Innovative Intersection Planned for Wheat Ridge
True innovation comes in unexpected shapes. For motorists in the greater Denver area, that shape will come in the form of a “diverging diamond”, a highway interchange configuration designed to reduce congestion and serious car accidents in Colorado.
The Colorado Department of Transportation (CDOT) is planning one of the recently developed traffic configurations for the famously congested intersection of Interstate 70 and Kipling Street in Wheat Ridge, where close to 200,000 motor vehicles pass every day, The Denver Post’s John Aguilar reported. CDOT recently held a public comment meeting in the Wheat Ridge community. While the broad strokes have been drawn, the ambitious project hasn’t yet been given a timeline or a rough budget. The agency gives additional details on its website.
The strange-looking twists of traffic ramps are gaining popularity as a way to efficiently move massive amounts of traffic through problem intersections. Colorado already has three of the configurations, in Colorado Springs, Grand Junction, and Superior-Louisville. Three more are in the planning stages.
A Strange, New, and Efficient Idea
The idea of diverging diamond intersections is still in its infancy based on general public works project standards and guidelines. The first one was built in Missouri only in 2009, however, there are already dozens more across the United States. The concept calls for sending traffic over or under a large highway by using a crossover pattern. The crossovers route vehicles to the left side of the road as they pass through the intersection and then back to the right side. As odd as it sounds and looks, the design eliminates left turns that conflict with oncoming traffic, a problem that can halt traffic through several stop-light signals and cause serious crashes.

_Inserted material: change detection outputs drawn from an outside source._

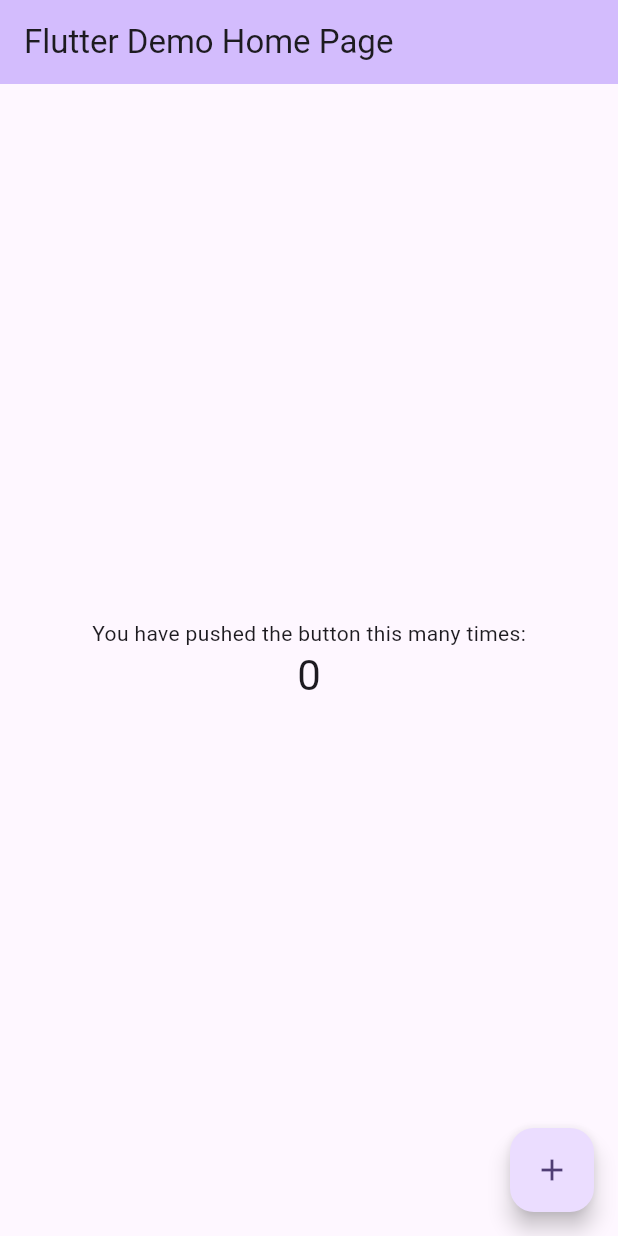
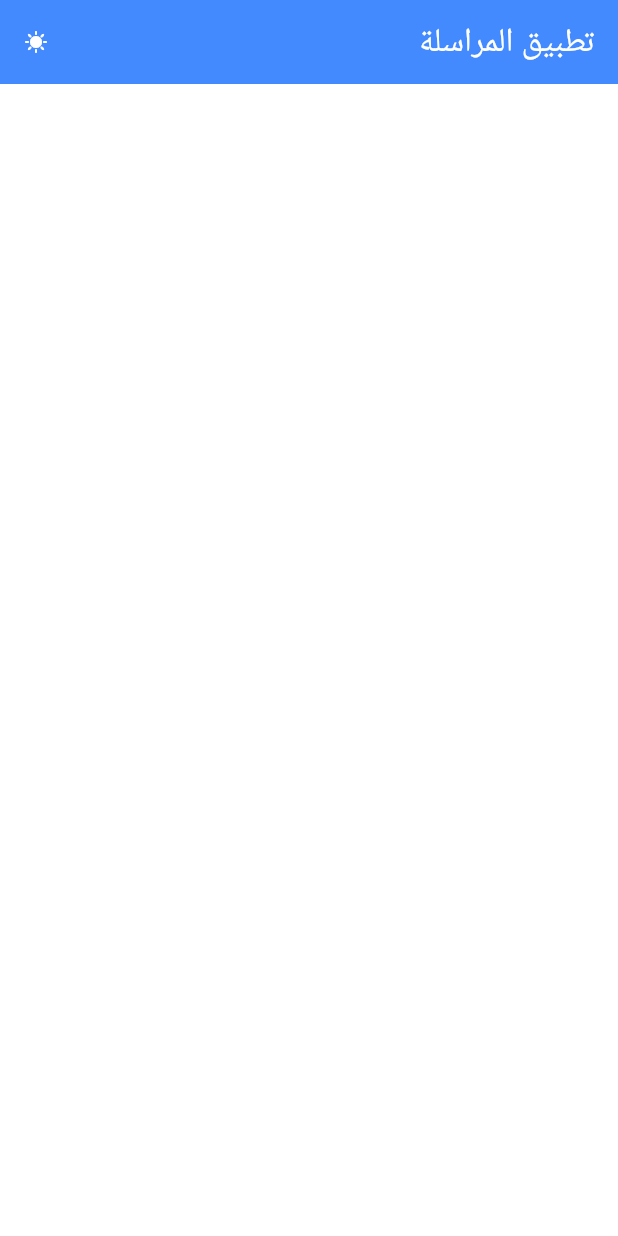
Before and after one commit to alikadhimdev/chat_app, a Flutter app: the screen it shows after launch, on a phone screen of 412 x 824 dp. Run offline on Flutter 3.47's test engine with Material 3 defaults, Android fonts, the phone set to English and light mode, and no system bars; our stand-ins replace google_fonts; Roboto replaces fonts that are missing (Cairo).

Commit message:
add cairo font and color theme for light and dark theme and how to toggle between them

```diff
--- a/lib/main.dart
+++ b/lib/main.dart
@@ -1,7 +1,24 @@
 import 'package:flutter/material.dart';
+import "package:flutter_localizations/flutter_localizations.dart";
+import "package:provider/provider.dart";
+import 'package:google_fonts/google_fonts.dart';
+
+class ThemeProvider extends ChangeNotifier {
+  ThemeMode themeMode = ThemeMode.system;
+
+  void toggleTheme() {
+    themeMode = themeMode == ThemeMode.light ? ThemeMode.dark : ThemeMode.light;
+    notifyListeners();
+  }
+}
 
 void main() {
-  runApp(const MyApp());
+  runApp(
+    ChangeNotifierProvider(
+      create: (context) => ThemeProvider(),
+      child: MyApp(),
+    ),
+  );
 }
 
 class MyApp extends StatelessWidget {
@@ -11,112 +28,91 @@ class MyApp extends StatelessWidget {
   @override
   Widget build(BuildContext context) {
     return MaterialApp(
+      debugShowCheckedModeBanner: false,
       title: 'Flutter Demo',
+
       theme: ThemeData(
-        // This is the theme of your application.
-        //
-        // TRY THIS: Try running your application with "flutter run". You'll see
-        // the application has a purple toolbar. Then, without quitting the app,
-        // try changing the seedColor in the colorScheme below to Colors.green
-        // and then invoke "hot reload" (save your changes or press the "hot
-        // reload" button in a Flutter-supported IDE, or press "r" if you used
-        // the command line to start the app).
-        //
-        // Notice that the counter didn't reset back to zero; the application
-        // state is not lost during the reload. To reset the state, use hot
-        // restart instead.
-        //
-        // This works for code too, not just values: Most code changes can be
-        // tested with just a hot reload.
-        colorScheme: ColorScheme.fromSeed(seedColor: Colors.deepPurple),
+        colorScheme: ColorScheme.fromSeed(
+          seedColor: Colors.blueAccent,
+          brightness: Brightness.light,
+          primary: Colors.blueAccent,
+          onPrimary: Colors.white,
+          secondary: Colors.lightBlueAccent,
+          onSecondary: Colors.white,
+          tertiary: Colors.cyan,
+          onTertiary: Colors.white,
+          surface: Colors.white,
+          onSurface: Colors.black87,
+          error: Colors.redAccent,
+          onError: Colors.white,
+        ),
+        textTheme: GoogleFonts.cairoTextTheme().copyWith(
+          headlineLarge: GoogleFonts.cairo(
+            fontSize: 30,
+            fontWeight: FontWeight.bold,
+          ),
+          headlineMedium: GoogleFonts.cairo(
+            fontSize: 24,
+            fontWeight: FontWeight.bold,
+          ),
+          headlineSmall: GoogleFonts.cairo(
+            fontSize: 16,
+            fontWeight: FontWeight.bold,
+          ),
+          bodyLarge: GoogleFonts.cairo(fontSize: 20),
+          bodyMedium: GoogleFonts.cairo(fontSize: 16),
+          bodySmall: GoogleFonts.cairo(fontSize: 14),
+        ),
+        scaffoldBackgroundColor: Colors.white, // أو استخدم colorScheme.surface
+        appBarTheme: AppBarTheme(
+          backgroundColor:
+              Colors.blueAccent, // سيتم استبدال هذا باللون من colorScheme
+          foregroundColor: Colors.white,
+          elevation: 0,
+        ),
       ),
-      home: const MyHomePage(title: 'Flutter Demo Home Page'),
+      themeMode: context.watch<ThemeProvider>().themeMode, // غيرنا للوضع الفاتح
+      darkTheme: ThemeData.dark().copyWith(
+        colorScheme: ColorScheme.fromSeed(
+          seedColor: Colors.blue,
+          brightness: Brightness.dark,
+        ),
+        textTheme: GoogleFonts.cairoTextTheme(),
+      ),
+
+      locale: const Locale("ar", "SA"),
+      supportedLocales: const [Locale("ar", "SA"), Locale("en", "US")],
+      localizationsDelegates: const [
+        GlobalMaterialLocalizations.delegate,
+        GlobalWidgetsLocalizations.delegate,
+        GlobalCupertinoLocalizations.delegate,
+      ],
+
+      home: const MyHomePage(),
     );
   }
 }
 
-class MyHomePage extends StatefulWidget {
-  const MyHomePage({super.key, required this.title});
-
-  // This widget is the home page of your application. It is stateful, meaning
-  // that it has a State object (defined below) that contains fields that affect
-  // how it looks.
-
-  // This class is the configuration for the state. It holds the values (in this
-  // case the title) provided by the parent (in this case the App widget) and
-  // used by the build method of the State. Fields in a Widget subclass are
-  // always marked "final".
-
-  final String title;
-
-  @override
-  State<MyHomePage> createState() => _MyHomePageState();
-}
-
-class _MyHomePageState extends State<MyHomePage> {
-  int _counter = 0;
-
-  void _incrementCounter() {
-    setState(() {
-      // This call to setState tells the Flutter framework that something has
-      // changed in this State, which causes it to rerun the build method below
-      // so that the display can reflect the updated values. If we changed
-      // _counter without calling setState(), then the build method would not be
-      // called again, and so nothing would appear to happen.
-      _counter++;
-    });
-  }
+class MyHomePage extends StatelessWidget {
+  const MyHomePage({super.key});
 
   @override
   Widget build(BuildContext context) {
-    // This method is rerun every time setState is called, for instance as done
-    // by the _incrementCounter method above.
-    //
-    // The Flutter framework has been optimized to make rerunning build methods
-    // fast, so that you can just rebuild anything that needs updating rather
-    // than having to individually change instances of widgets.
     return Scaffold(
       appBar: AppBar(
-        // TRY THIS: Try changing the color here to a specific color (to
-        // Colors.amber, perhaps?) and trigger a hot reload to see the AppBar
-        // change color while the other colors stay the same.
-        backgroundColor: Theme.of(context).colorScheme.inversePrimary,
-        // Here we take the value from the MyHomePage object that was created by
-        // the App.build method, and use it to set our appbar title.
-        title: Text(widget.title),
+        title: const Text("تطبيق المراسلة"),
+        actions: [
+          IconButton(
+            onPressed: () {
+              context.read<ThemeProvider>().toggleTheme();
+            },
+            icon: context.watch<ThemeProvider>().themeMode == ThemeMode.light
+                ? const Icon(Icons.nightlight_sharp, size: 16)
+                : const Icon(Icons.sunny, size: 16),
+          ),
+        ],
       ),
-      body: Center(
-        // Center is a layout widget. It takes a single child and positions it
-        // in the middle of the parent.
-        child: Column(
-          // Column is also a layout widget. It takes a list of children and
-          // arranges them vertically. By default, it sizes itself to fit its
-          // children horizontally, and tries to be as tall as its parent.
-          //
-          // Column has various properties to control how it sizes itself and
-          // how it positions its children. Here we use mainAxisAlignment to
-          // center the children vertically; the main axis here is the vertical
-          // axis because Columns are vertical (the cross axis would be
-          // horizontal).
-          //
-          // TRY THIS: Invoke "debug painting" (choose the "Toggle Debug Paint"
-          // action in the IDE, or press "p" in the console), to see the
-          // wireframe for each widget.
-          mainAxisAlignment: MainAxisAlignment.center,
-          children: <Widget>[
-            const Text('You have pushed the button this many times:'),
-            Text(
-              '$_counter',
-              style: Theme.of(context).textTheme.headlineMedium,
-            ),
-          ],
-        ),
-      ),
-      floatingActionButton: FloatingActionButton(
-        onPressed: _incrementCounter,
-        tooltip: 'Increment',
-        child: const Icon(Icons.add),
-      ), // This trailing comma makes auto-formatting nicer for build methods.
+      body: Center(),
     );
   }
 }
--- a/pubspec.yaml
+++ b/pubspec.yaml
@@ -30,6 +30,10 @@ environment:
 dependencies:
   flutter:
     sdk: flutter
+  flutter_localizations :
+    sdk: flutter
+  google_fonts: ^6.3.0
+  provider: ^6.0.5
 
   # The following adds the Cupertino Icons font to your application.
   # Use with the CupertinoIcons class for iOS style icons.
```
Also changed, not shown: pubspec.lock, 1 other file.
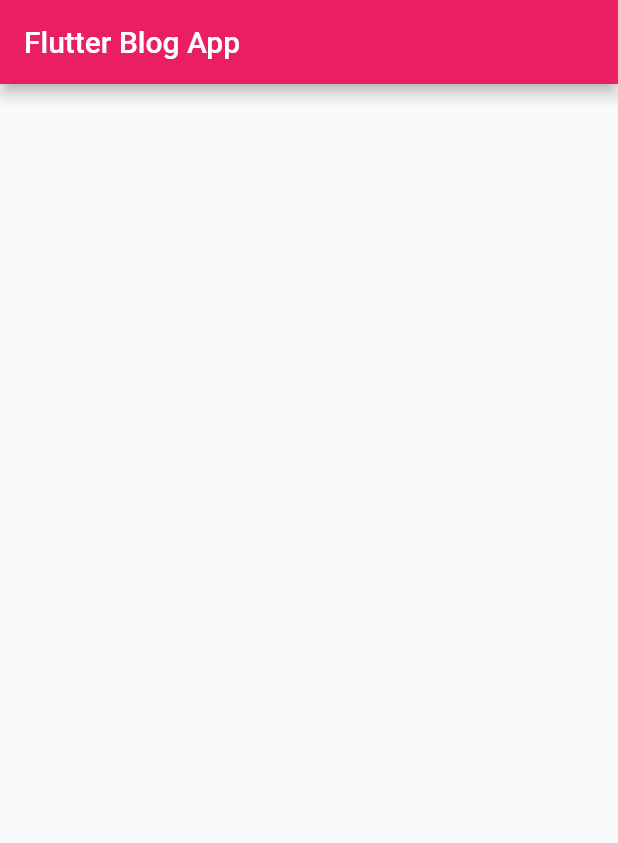
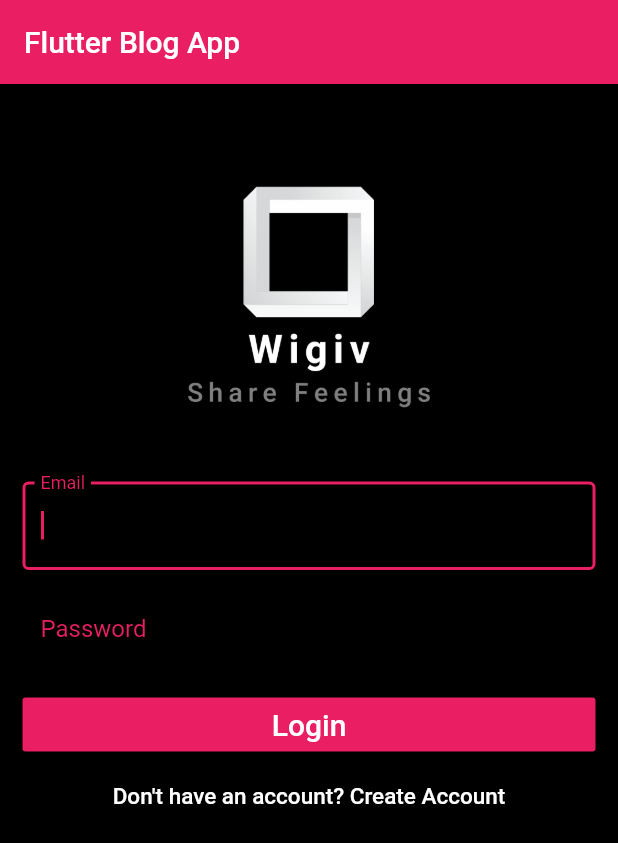
Before and after one commit to didierganthier/flutter_blog_app, a Flutter app: the screen it shows after launch, on a phone screen of 412 x 824 dp. Shown: the top 843 px of the screen. Run offline on Flutter 3.47's test engine with Material 2 defaults, Android fonts, the phone set to English and light mode, and no system bars.

Commit message:
basic design in login_register_page.dart

```diff
--- a/lib/login_register_page.dart
+++ b/lib/login_register_page.dart
@@ -4,14 +4,18 @@ class LoginRegisterPage extends StatelessWidget {
   @override
   Widget build(BuildContext context) {
     return Scaffold(
+      backgroundColor: Colors.black,
       appBar: AppBar(
         title: Text("Flutter Blog App"),
       ),
-      body: Container(
-        margin: EdgeInsets.all(15.0),
-        child: Form(
-          child: Column(
-            children: [],
+      body: SingleChildScrollView(
+        child: Container(
+          margin: EdgeInsets.all(15.0),
+          child: Form(
+            child: Column(
+              crossAxisAlignment: CrossAxisAlignment.stretch,
+              children: createInputs() + createButtons(),
+            ),
           ),
         ),
       ),
@@ -19,10 +23,34 @@ class LoginRegisterPage extends StatelessWidget {
   }
 }
 
+List<Widget> createInputs() {
+  return [
+    SizedBox(
+      height: 10.0,
+    ),
+    logo(),
+    SizedBox(
+      height: 20.0,
+    ),
+    TextFormField(
+      decoration: InputDecoration(labelText: 'Email', labelStyle: TextStyle(color: Colors.pink),border: OutlineInputBorder(borderSide: BorderSide(color: Colors.pink))),
+      autofocus: true,
+    ),
+    SizedBox(
+      height: 10.0,
+    ),
+    TextFormField(
+      decoration: InputDecoration(labelText: 'Password', labelStyle: TextStyle(color: Colors.pink),border: OutlineInputBorder(borderSide: BorderSide(color: Colors.pink))),
+    ),
+    SizedBox(
+      height: 10.0,
+    ),
+  ];
+}
 
-
-Widget logo(){
+Widget logo() {
   return Hero(
+    tag: 'hero',
     child: CircleAvatar(
       backgroundColor: Colors.transparent,
       radius: 110.0,
@@ -30,3 +58,25 @@ Widget logo(){
     ),
   );
 }
+
+List<Widget> createButtons() {
+  return [
+    RaisedButton(
+      onPressed: () {},
+      child: Text(
+        'Login',
+        style: TextStyle(fontSize: 20.0),
+      ),
+      textColor: Colors.white,
+      color: Colors.pink,
+    ),
+    FlatButton(
+      onPressed: () {},
+      child: Text(
+        "Don't have an account? Create Account",
+        style: TextStyle(fontSize: 15.0),
+      ),
+      textColor: Colors.white,
+    )
+  ];
+}
```
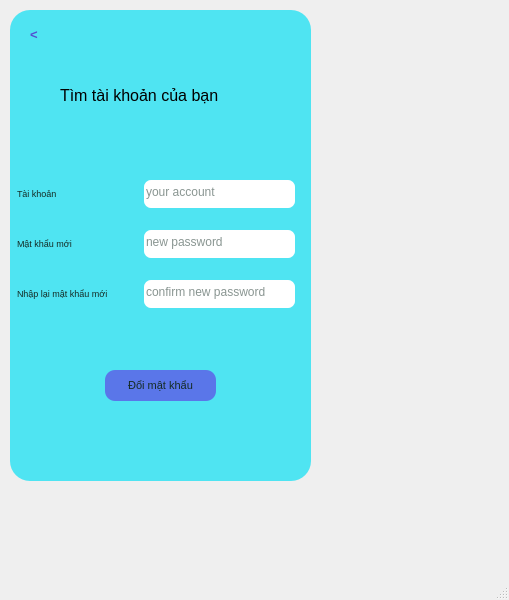
Before: the Qt Designer form forgot_pw.ui in Hahahahihihohe/LTUD, drawn with Qt 5.
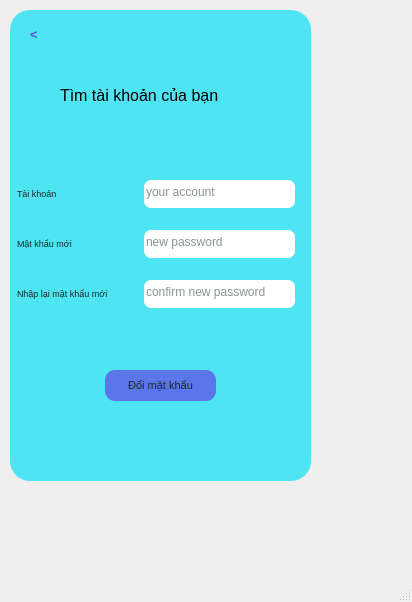
After: the same form once the commit is applied.

The edit to the form file:
```diff
--- a/forgot_pw.ui
+++ b/forgot_pw.ui
@@ -6,8 +6,8 @@
    <rect>
     <x>0</x>
     <y>0</y>
-    <width>509</width>
-    <height>600</height>
+    <width>412</width>
+    <height>602</height>
    </rect>
   </property>
   <property name="windowTitle">
```
Left out of the diff: 2 changed lines with no effect on the pictures.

The Federal Highway Administration (FHA) calls the new configurations “an innovative, proven solution for improving safety and mobility at interchanges.” The agency says they can cut “vehicle-to-vehicle conflict points” by fifty percent and reduce all crashes there by 46 percent.
Although they look strange at first, the designs are “intuitive” for drivers at the wheel, the federal agency says. The roads’ geometry, signs, and pavement markings make driving through them so simple that drivers in cities where the crossover intersections have been built say they don’t even notice them. The new intersections can save state and local road-building agencies more than 75 percent over other styles of intersection improvements because they stay within the footprint of the existing intersection.
FHA says the improved intersections just perform better than the former configurations. They:
- Reduce delays by 15 percent to 60 percent
- Increase traffic flow by 10 percent to 30 percent
- Eliminated left-turn crashes where they were built
- Reduced right-angle crashes by 72 percent
- Reduced rear-end accidents by 29 percent.
A recent study by INRIX Research that says Denver-area drivers lost a cumulative 83 hours to traffic congestion in 2018.
In the first year since Superior’s diverging diamond intersection was completed, the town reported no injury crashes and saw a 36 percent reduction in non-injury crashes, the newspaper report says.
Patrick Goff, Wheat Ridge city manager, told The Post he doesn’t worry about drivers getting confused by the reworked I-70 and Kipling Street exchange. The original design originated in the 1960s and needs significant improvement because it forces drivers to wait through multiple traffic signals while drivers ahead wait to turn left.
“This design may take a bit to get used to by drivers,” Goff said, “but with proper signage and road markings the interchange is actually fairly easy to navigate.”